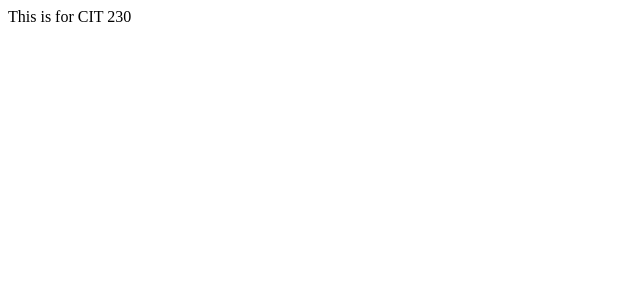
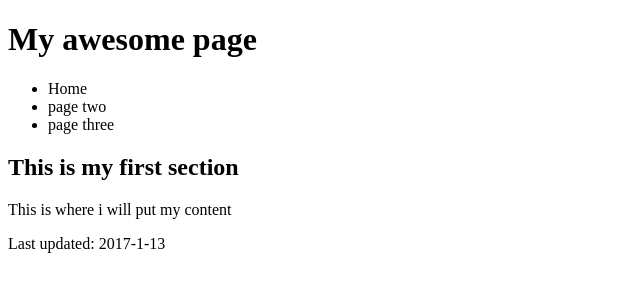
Before and after one commit to ANiel82/ANiel82.github.io, a plain HTML site: page index.html in a window 1280 px wide. Shown: the whole page, without its empty margins (0-640 px from the left). Drawn offline with Linux system fonts and the light colour scheme.

Commit message:
add index

```diff
--- a/index.html
+++ b/index.html
@@ -1 +1,31 @@
-This is for CIT 230
+<!DOCTYPE html>
+<html lang="en">
+    <head>
+        <meta charset="utf-8">
+        <title>My awesome first webpage</title>
+        <meta name="viewport" content="width=device-width">
+    </head>
+    <body>
+        <header>
+            <h1>My awesome page</h1>
+            <nav>
+                <ul>
+                    <li>Home</li>
+                    <li>page two</li>
+                    <li>page three</li>
+                </ul>
+            </nav>
+        </header>
+        <main>
+            <h2>This is my first section</h2>
+            <p>This is where i will put my content</p>
+
+        </main>
+        <footer>
+            <p>Last updated: 2017-1-13</p>
+        </footer>
+
+
+    </body>
+
+</html>
```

-----

• [What the exercise asks]
Write out the data word for word. Any picture is to be skipped.

• [Written response]
Before and after one commit to ANiel82/ANiel82.github.io, a plain HTML site: page index.html in a window 1280 px wide. Shown: the whole page, without its empty margins (0-640 px from the left). Drawn offline with Linux system fonts and the light colour scheme.

Commit message:
add index

```diff
--- a/index.html
+++ b/index.html
@@ -1 +1,31 @@
-This is for CIT 230
+<!DOCTYPE html>
+<html lang="en">
+    <head>
+        <meta charset="utf-8">
+        <title>My awesome first webpage</title>
+        <meta name="viewport" content="width=device-width">
+    </head>
+    <body>
+        <header>
+            <h1>My awesome page</h1>
+            <nav>
+                <ul>
+                    <li>Home</li>
+                    <li>page two</li>
+                    <li>page three</li>
+                </ul>
+            </nav>
+        </header>
+        <main>
+            <h2>This is my first section</h2>
+            <p>This is where i will put my content</p>
+
+        </main>
+        <footer>
+            <p>Last updated: 2017-1-13</p>
+        </footer>
+
+
+    </body>
+
+</html>
```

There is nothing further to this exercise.